Why do you read scary things?
To be honest I rarely do. My tastes veer towards sci-fi and thrillers. My fix of horror comes mainly via the screen, with some notable exceptions.
What flavour of scary do you like reading about-paranormal creatures, serial killers, chill up your spine hauntings, or something different?
If I want to read scary I always tend to plump for ghost stories. M.R. James is a reliable spooker. Yet the most creeped out I’ve ever been was by two books I oddly read back to back - Iain Banks’The Wasp Factory and The Collector by John Fowles. Those books both left me with a profound sense of unease that persists whenever I think about them, even 20 years later.
Out of everything in the world, what do you find scary?
Bullies with guns who consider everyone who disagrees with them to be less than human. Despots, fascists, religious extremists of all stripes. People who seek to take away my freedom of thought and action. Being locked up for dissent would be my greatest fear.

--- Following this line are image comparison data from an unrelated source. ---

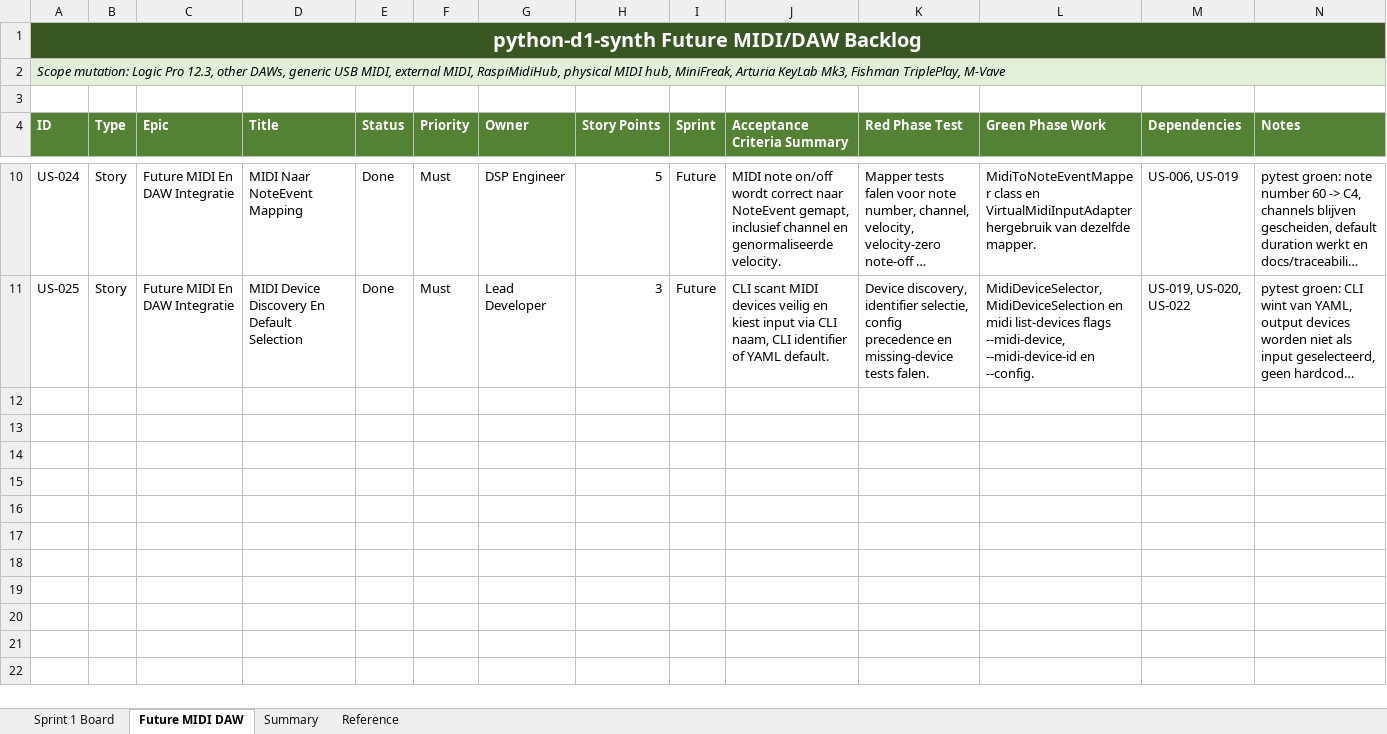
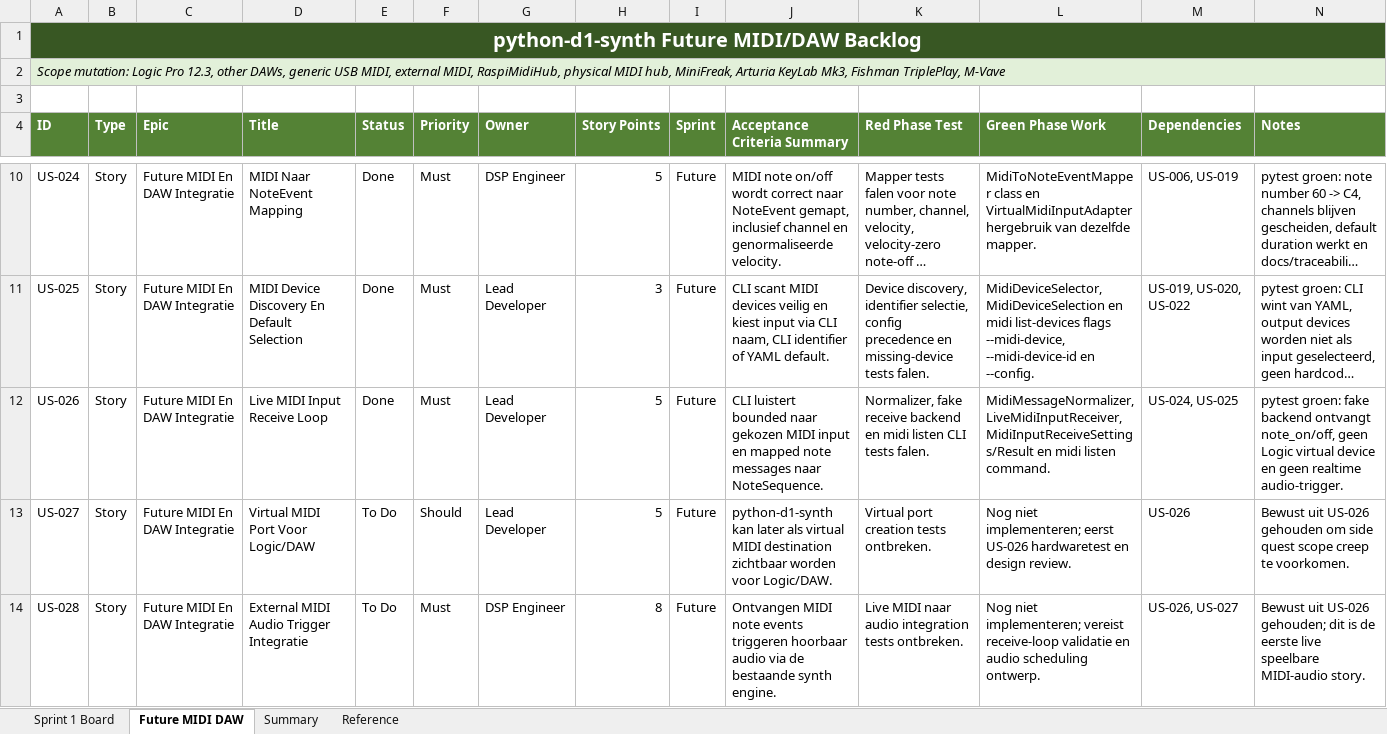
Before and after one commit to pappavis/python-d1-synth, an Excel workbook: outputs/CHATOD-20260709-D1PY-MVP-001/python_d1_synth_sprint_1_kanban_backlog.xlsx, sheet Future MIDI DAW, drawn as a sheet; only a part is shown, gaps mark what is left out; long unchanged cells end in …; values as stored, in another font and other column widths than the file's, no borders; table styles not drawn; the diff names each change by its address in the sheet, - before the commit and + after, or states it on an @@ line.

Commit message:
Complete US-026 live midi receive loop

```diff
--- a/outputs/CHATOD-20260709-D1PY-MVP-001/python_d1_synth_sprint_1_kanban_backlog.xlsx (sheet Future MIDI DAW)
+++ b/outputs/CHATOD-20260709-D1PY-MVP-001/python_d1_synth_sprint_1_kanban_backlog.xlsx (sheet Future MIDI DAW)
+row 12: US-026 | Story | Future MIDI En DAW Integratie | Live MIDI Input Receive Loop | Done | Must | Lead Developer | 5 | Future | CLI luistert bounded naar gekozen MIDI input en mapped note messages naar NoteSequence. | Normalizer, fake receive backend en midi listen CLI tests falen. | MidiMessageNormalizer, LiveMidiInputReceiver, MidiInputReceiveSettings/Result en midi listen command. | US-024, US-025 | pytest groen: fake backend ontvangt note_on/off, geen Logic virtual device en geen realtime audio-trigger.
+row 13: US-027 | Story | Future MIDI En DAW Integratie | Virtual MIDI Port Voor Logic/DAW | To Do | Should | Lead Developer | 5 | Future | python-d1-synth kan later als virtual MIDI destination zichtbaar worden voor Logic/DAW. | Virtual port creation tests ontbreken. | Nog niet implementeren; eerst US-026 hardwaretest en design review. | US-026 | Bewust uit US-026 gehouden om side quest scope creep te voorkomen.
+row 14: US-028 | Story | Future MIDI En DAW Integratie | External MIDI Audio Trigger Integratie | To Do | Must | DSP Engineer | 8 | Future | Ontvangen MIDI note events triggeren hoorbaar audio via de bestaande synth engine. | Live MIDI naar audio integration tests ontbreken. | Nog niet implementeren; vereist receive-loop validatie en audio scheduling ontwerp. | US-026, US-027 | Bewust uit US-026 gehouden; dit is de eerste live speelbare MIDI-audio story.
```
Also changed, not shown: sheet Summary, 11 other files.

If you could insert yourself into any horror novel, which would it be, who would you be, and why?
Ooh, good one. I’d be the sole survivor of Franklin’s mission as told in Dan Simmons’ The Terror. That book was proper scary!

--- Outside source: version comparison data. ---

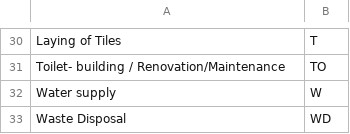
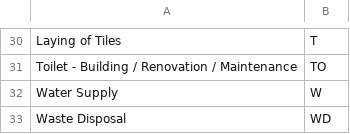
Before and after one commit to devadigayatish/nagarsevak_report_card, a CSV file: information/work_code.csv, drawn as a sheet; only a part is shown, gaps mark what is left out; the diff covers the shown part only; the diff names each change by its address in the sheet, - before the commit and + after, or states it on an @@ line.

```diff
--- a/information/work_code.csv
+++ b/information/work_code.csv
-A31: Toilet- building / Renovation/Maintenance
+A31: Toilet - Building / Renovation / Maintenance
-A32: Water supply
+A32: Water Supply
```
Also changed, not shown: 24 edited cells elsewhere in this file, 1 other file.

Classic (pre-1970s) or modern horror-which do you prefer and why?
Classic, I think. I prefer concepts that freak me out as opposed to graphic portrayals of suffering and death, which is where so much horror these days tends to end up.
What's the scariest thing you've read to this day?
The aforementioned The Wasp Factory – the sense of impending horror that book builds is palpable.
What books scared you most as a child?
Robert Westall’s ghost stories, especially the Break of Dark collection and The Scarecrows. He was a master.
What do you do to celebrate Halloween?
Not much. My birthday is on Bonfire Night (for those outside the UK that's November 5th, when we have fireworks and light bonfires to celebrate the failure of an attempt to blow up parliament in 1605), so I tend to go big on that instead. Nothing says Happy Birthday like burning an effigy of a religious insurrectionist!
Why did you choose to write a horror novel/include horror aspects into your novel?
I probably would not have done so had it not been the publisher’s requirement. That said, once I had the brief, I really seized the opportunity to go to some really dark places. I enjoyed it far more than I would have expected, so I’m grateful I got the steer I did and ended up really pleased with the result. So much so that I may well return to horror tropes again at some point.
What's the scariest thing you'd write about?
Loss of self. The story I did for Tales of the Apocalypse is about that, and it creeped me out to write it! http://www.amazon.com/
Christopher Fowler is a huge influence and he was, for a while, a straight horror writer. He’s moved away from horror now, but books like Psychoville really grabbed me and influenced me.
How did you choose what things the teens would face?
The three villains in the three books of the St Mark's trilogy represent my biggest fears – religious fundamentalism, military rule and ruthless, psychopathic self-interest.
What's your favourite zombie story?
Shaun of the Dead, no contest.
Any other spooky books you want to share?
Christopher Fowler’s Spanky is a corker and Robert Westall’s Devil on the Road is spooky and weird for younger readers.
Scott can be found around Twitter and Facebook, and you can get School's Out Forever from Amazon, and the Book Depository, and find it on Goodreads.